Sam Scherbak ‘22

Web Developer

Merrimack College is offering a new undergraduate course for the spring 2022 semester called Bioethical Dramas that will explore ethical issues in medicine and their portrayal in contemporary culture. 

Bioethical Dramas will focus on two central questions asking how the practice of modern medicine impacts our lives and what portrayals of medical practice in popular culture reveal about how we view ourselves and others. Students will learn about current bioethical issues by reading philosophical texts and case studies, participating in experiential theater activities, and critically analyzing dramatic works in script and film. The course content will facilitate students’ ability to understand and evaluate the influence of the history and current state of medicine and biomedical research on the human condition. 

Bioethical Dramas is a four-credit course that satisfies the Arts & Literature (AL) requirement for the Liberal Studies (LS) core curriculum. The prerequisite for Bioethical Dramas is any 1000-level Philosophy (PHL) course. The class will be taught by Professor James Petty and Professor Lisa Fuller on Mondays and Wednesdays from 2 to 3:50 p.m. Bioethical Dramas is cross-listed in the Merrimack course catalog as both THR 3560 and PHL 3560 and is currently open for enrollment.

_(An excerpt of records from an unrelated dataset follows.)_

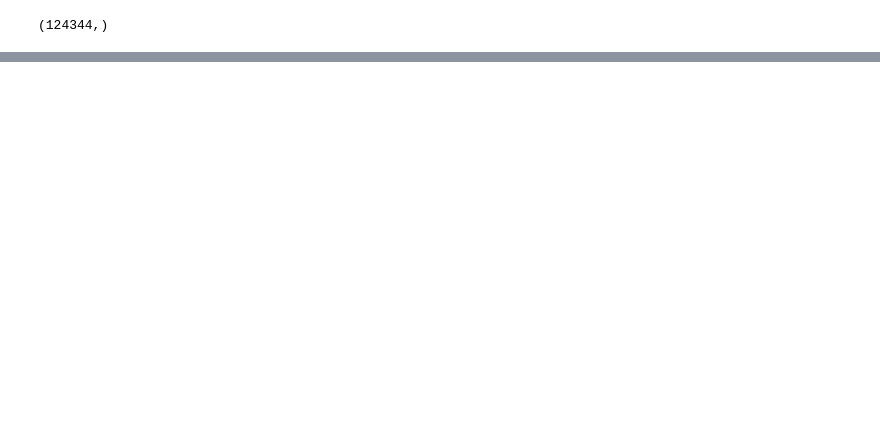
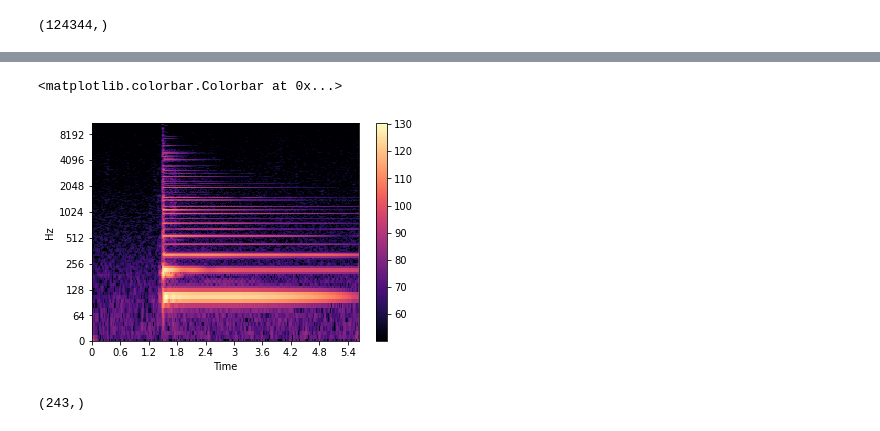
Before and after one commit to lyshuga/Signal_processing, a Jupyter notebook: Fourier transform/Fourier_sound.ipynb, the cells around one changed output, grey strips where cells are left out. Saved outputs shown, nothing was run; the diff lists cells and outputs as text; code cells hidden in the pictures; blank space fills up the shorter version.

```diff
--- a/Fourier transform/Fourier_sound.ipynb
+++ b/Fourier transform/Fourier_sound.ipynb
@@ -84,0 +107,12 @@ np.unique(notes).tolist()
+# %%
+librosa.display.specshow(Xdb, x_axis='time', y_axis='log')
+plt.colorbar()
+# %% [output]
+<matplotlib.colorbar.Colorbar at 0x...>
+[figure, added]
+# %%
+import sklearn
+spectral_centroids = librosa.feature.spectral_centroid(data)[0]
+spectral_centroids.shape
+# %% [output]
+(243,)
```
Also changed, not shown: parts of 23 cells of this notebook.
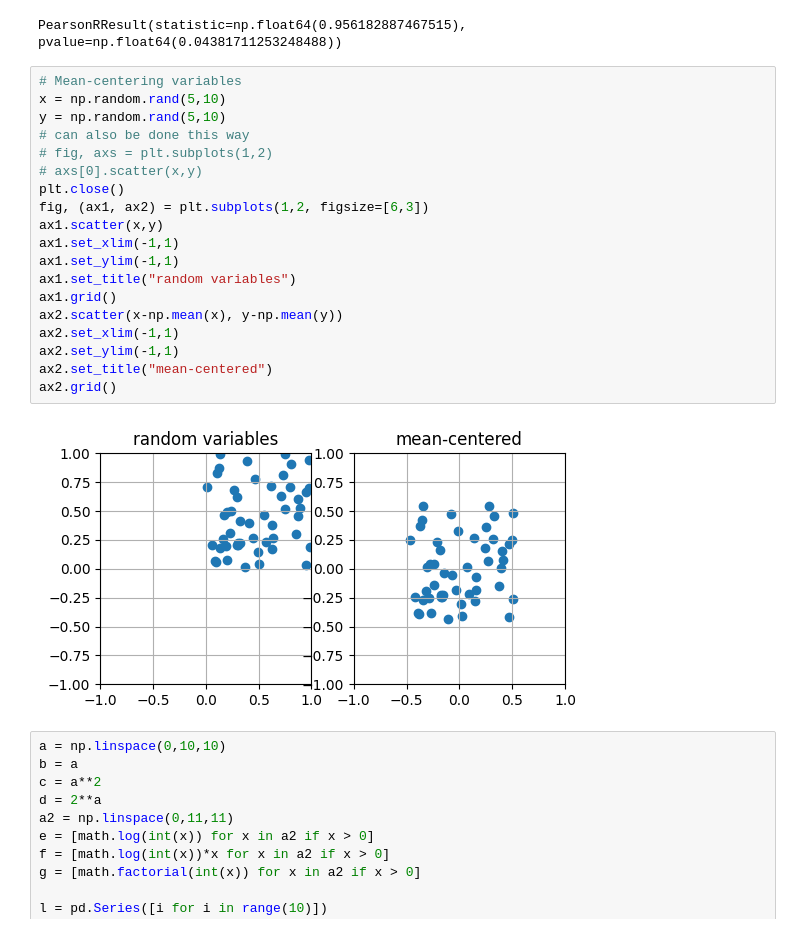
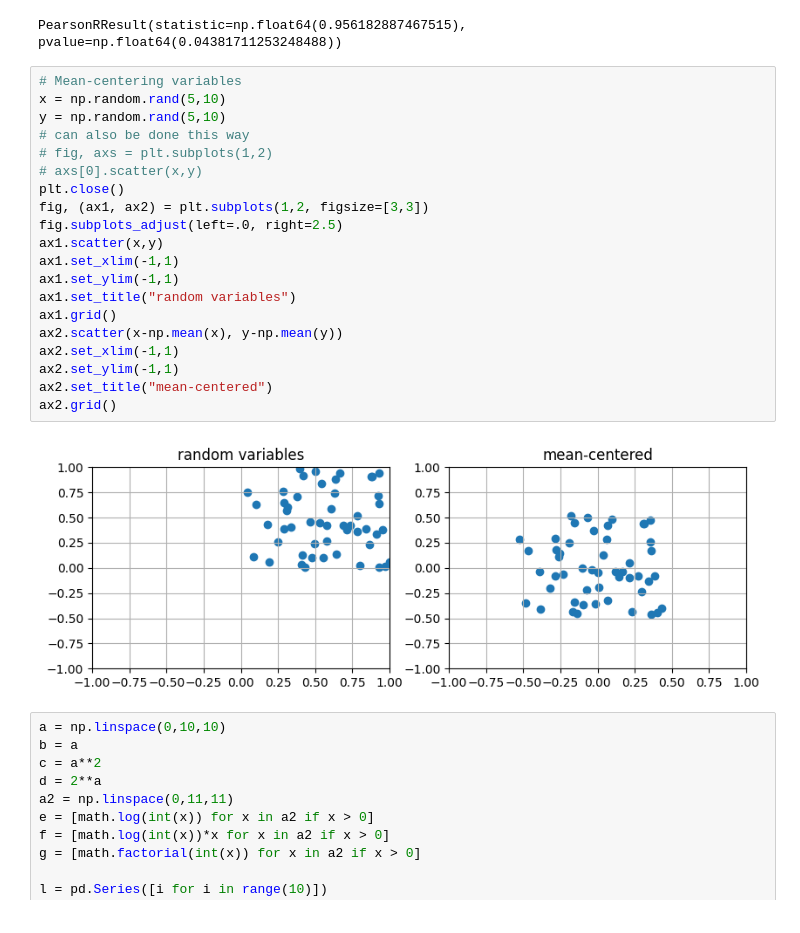
Before and after one commit to solarecho3/vectors, a Jupyter notebook: vectors.ipynb, the cells around one changed output. Cells and saved outputs as stored; diff of their text form.

```diff
--- a/vectors.ipynb
+++ b/vectors.ipynb
@@ -897,24 +897,25 @@ PearsonRResult(statistic=np.float64(0.956182887467515), pvalue=np.float64(0.0438
 # %%
 # Mean-centering variables
 x = np.random.rand(5,10)
 y = np.random.rand(5,10)
 # can also be done this way
 # fig, axs = plt.subplots(1,2)
 # axs[0].scatter(x,y)
 plt.close()
-fig, (ax1, ax2) = plt.subplots(1,2, figsize=[6,3])
+fig, (ax1, ax2) = plt.subplots(1,2, figsize=[3,3])
+fig.subplots_adjust(left=.0, right=2.5)
 ax1.scatter(x,y)
 ax1.set_xlim(-1,1)
 ax1.set_ylim(-1,1)
 ax1.set_title("random variables")
 ax1.grid()
 ax2.scatter(x-np.mean(x), y-np.mean(y))
 ax2.set_xlim(-1,1)
 ax2.set_ylim(-1,1)
 ax2.set_title("mean-centered")
 ax2.grid()
 # %% [output]
-[figure, old version]
+[figure, new version]
 # %%
 a = np.linspace(0,10,10)
 b = a
```
Also changed, not shown: parts of 2 cells of this notebook, 1 other file.
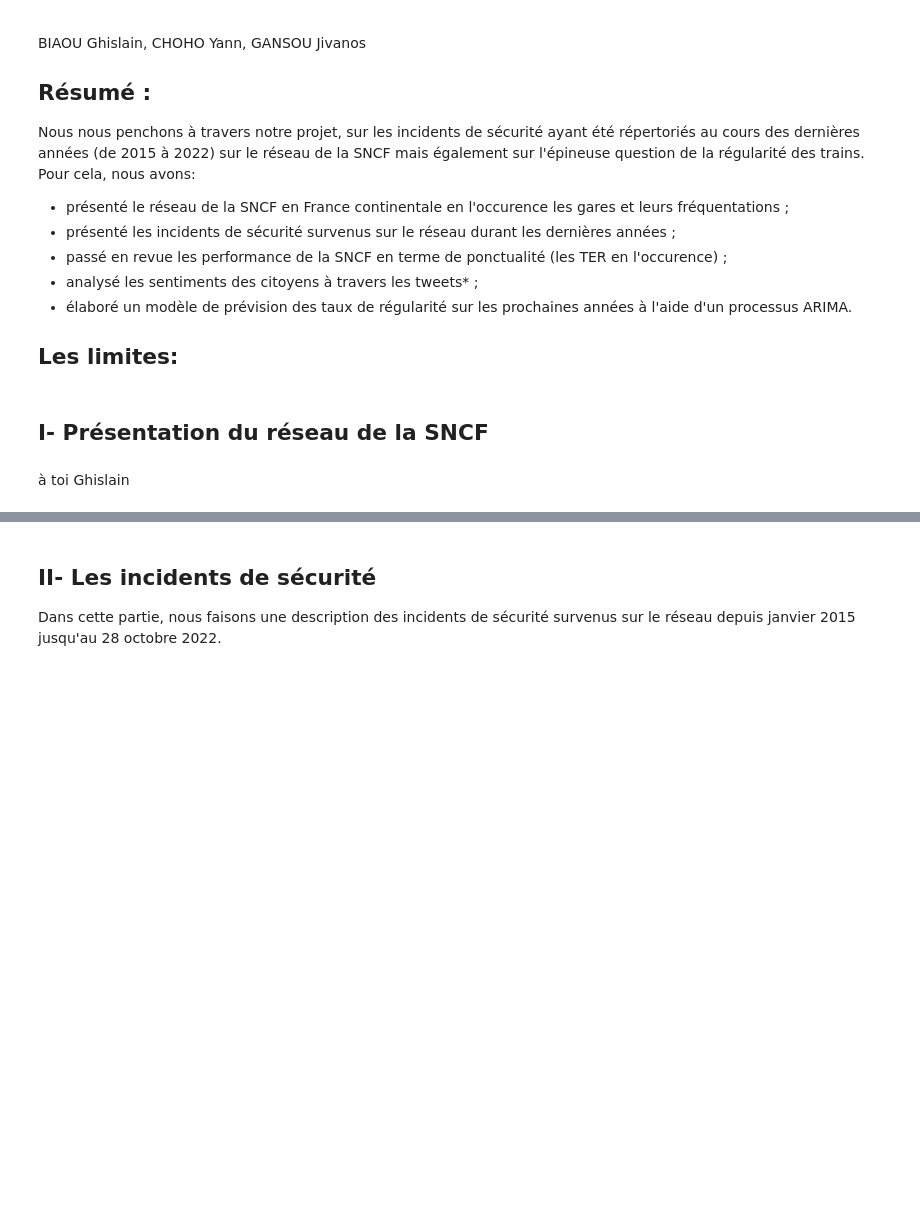
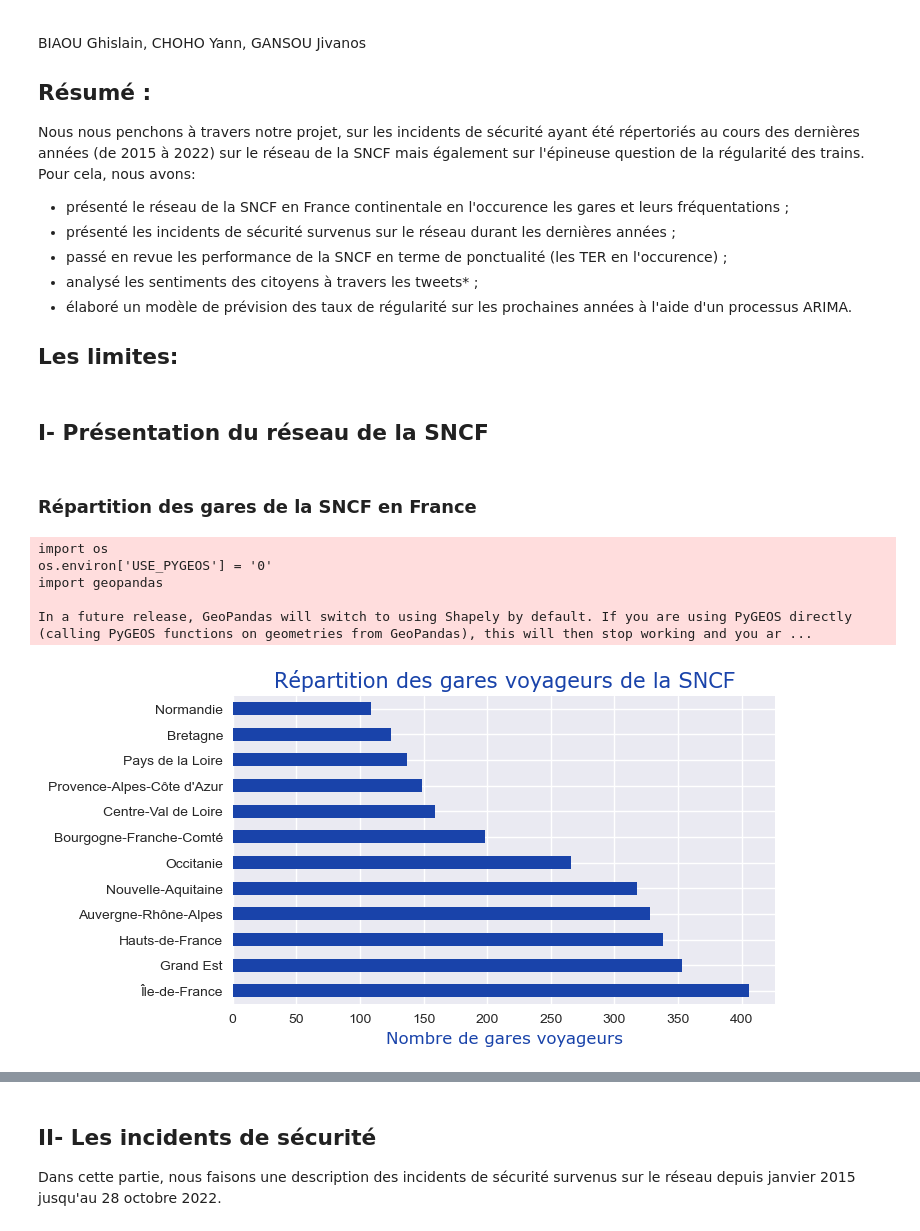
Before and after one commit to gbiaou/Projet_Python_SNCF, a Jupyter notebook: rendu_final.ipynb, the cells around one changed output, grey strips where cells are left out. Saved outputs shown, nothing was run; the diff lists cells and outputs as text; code cells hidden in the pictures; blank space fills up the shorter version.

```diff
--- a/rendu_final.ipynb
+++ b/rendu_final.ipynb
@@ -18,4 +19,29 @@ Nous nous penchons à travers notre projet, sur les incidents de sécurité ayan
 import nbformat
 nb1=nbformat.read('presentation-reseau-sncf.ipynb', as_version= nbformat.NO_CONVERT)
-# %% [markdown]
-à toi Ghislain
+# %% [markdown]
+### Répartition des gares de la SNCF en France
+# %%
+exec(nb1.cells[4].source, globals())
+exec(nb1.cells[5].source, globals())
+exec(nb1.cells[6].source, globals())
+exec(nb1.cells[14].source, globals())
+exec(nb1.cells[15].source, globals())
+exec(nb1.cells[21].source, globals())
+exec(nb1.cells[23].source, globals())
+exec(nb1.cells[26].source, globals())
+exec(nb1.cells[27].source, globals())
+exec(nb1.cells[28].source, globals())
+exec(nb1.cells[40].source, globals())
+exec(nb1.cells[46].source, globals())
+
+#exec(nb1.cells[18].source, globals())
+# %% [output]
+import os
+os.environ['USE_PYGEOS'] = '0'
+import geopandas
+
+In a future release, GeoPandas will switch to using Shapely by default. If you are using PyGEOS directly (calling PyGEOS functions on geometries from GeoPandas), this will then stop working and you ar ...
+# %%
+exec(nb1.cells[48].source, globals())
+# %% [output]
+[figure, added]
```
Also changed, not shown: parts of 32 cells of this notebook.
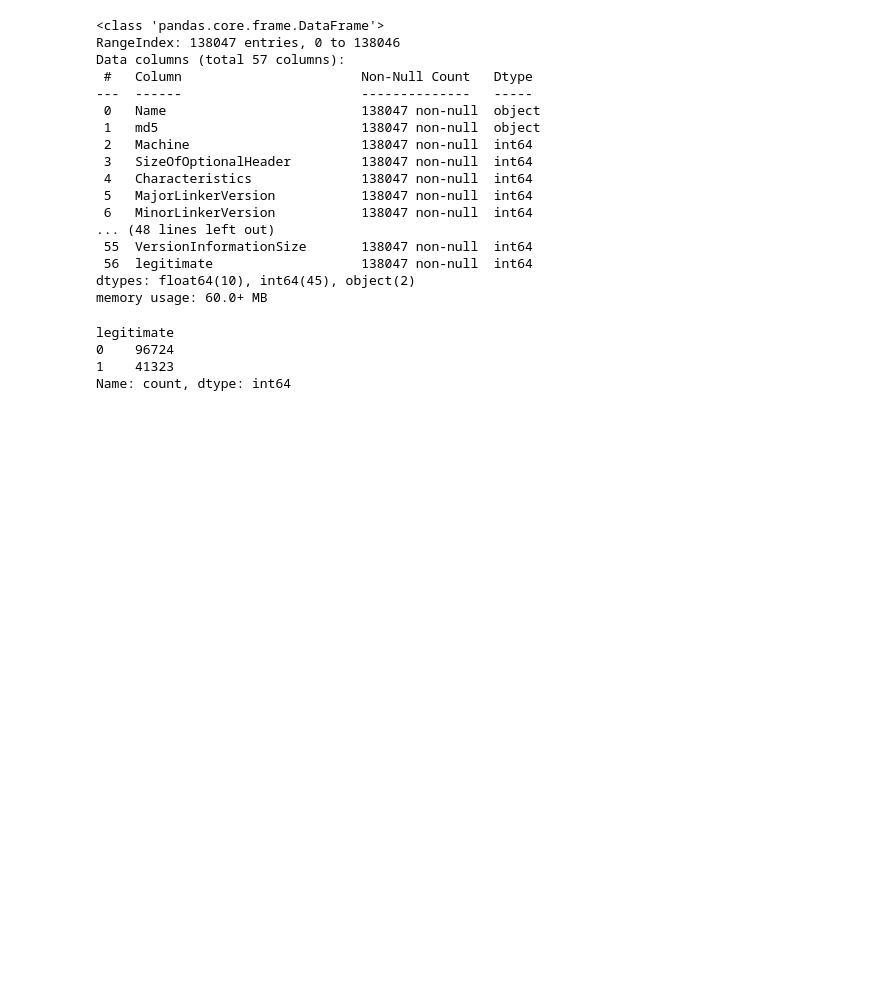
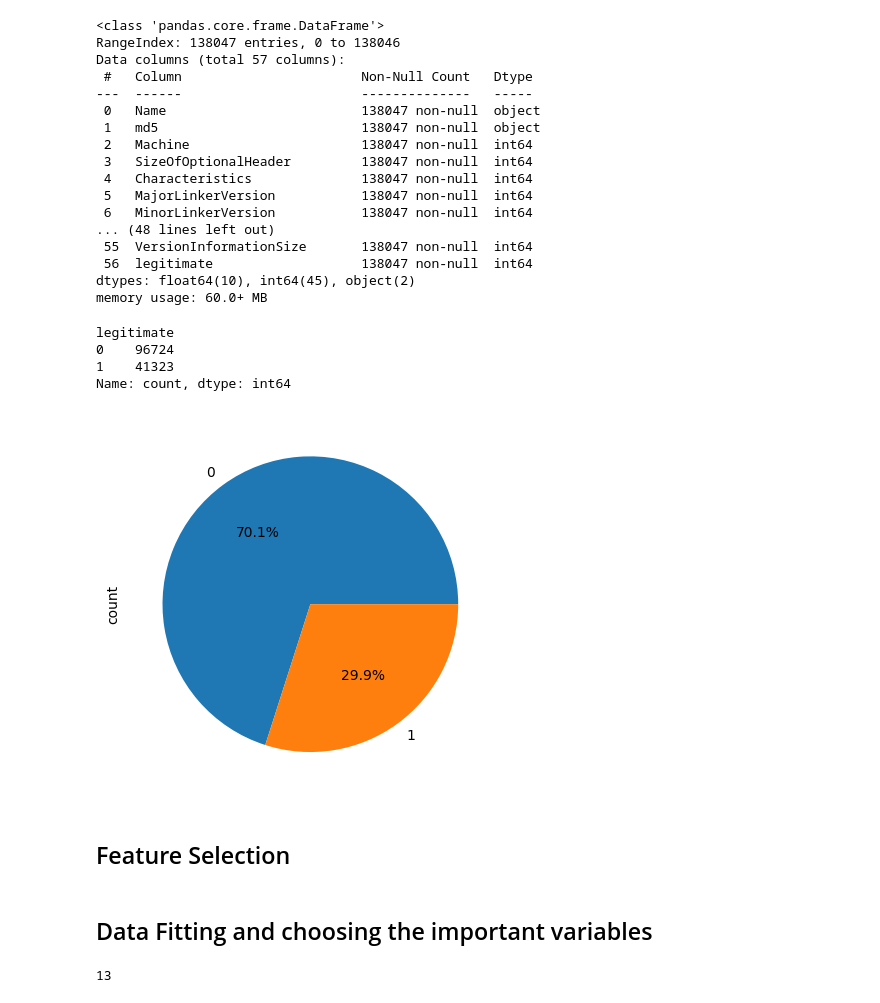
Before and after one commit to hafsakzoun/Machine-Learning, a Jupyter notebook: MalwareSignatureSVM.ipynb, the cells around one changed output. Cells and saved outputs as stored; diff of their text form; code cells hidden in the pictures; blank space fills up the shorter version.

```diff
--- a/MalwareSignatureSVM.ipynb
+++ b/MalwareSignatureSVM.ipynb
@@ -181,5 +202,9 @@ legitimate
 1    41323
 Name: count, dtype: int64
 # %%
-data["legitimate"].value_counts().plot(kind="line",autopct="%1.1f%%")
+data["legitimate"].value_counts().plot(kind="pie",autopct="%1.1f%%")
 plt.show()
+# %% [output]
+[figure, added]
+# %% [markdown]
+<h2>Feature Selection</h2>
@@ -185,0 +218,2 @@ plt.show()
+# %% [markdown]
+<h2>Data Fitting and choosing the important variables</h2>
@@ -185,0 +225,5 @@ plt.show()
+# %%
+#Number of important features
+nbfeatures
+# %% [output]
+13
```
Also changed, not shown: parts of 17 cells of this notebook, 4 other files.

“I hope [Bioethical Dramas] garners interest among students, because I believe deeply that it’s the sort of course that exemplifies the best aspects of a Merrimack education—not only knowledge acquisition, but also an appreciation for how the subject material directly impacts the students themselves, and empowers them with the tools they’ll need to create the changes they wish to see in society,” says Professor Petty. “In other words, we want the course to promote both thought and action.” 

Students taking Bioethical Dramas can expect to discuss a number of controversial issues, such as: withdrawal of life-sustaining treatment, physician-assisted suicide, reproductive decision-making, the impacts of genertic testing, fair allocation of resources, structural racism and sexism in medical research, and the stigmatization of health problems. 

“The class will use drama exercises, movies and plays to give students an insight into medical ethics issues as they happen to people in real life,” says Professor Fuller. “I think the role-playing and character development will be a lot of fun! The class is intended for non-theater folks too, so no drama experience is necessary.”

Undergraduate students can sign up for Bioethical Dramas through the myMack Portal or reach out to their advisor for assistance. To find out more about the course, please contact Professor Petty at pettyj@merrimack.edu or Professor Fuller at fullerl@merrimack.edu.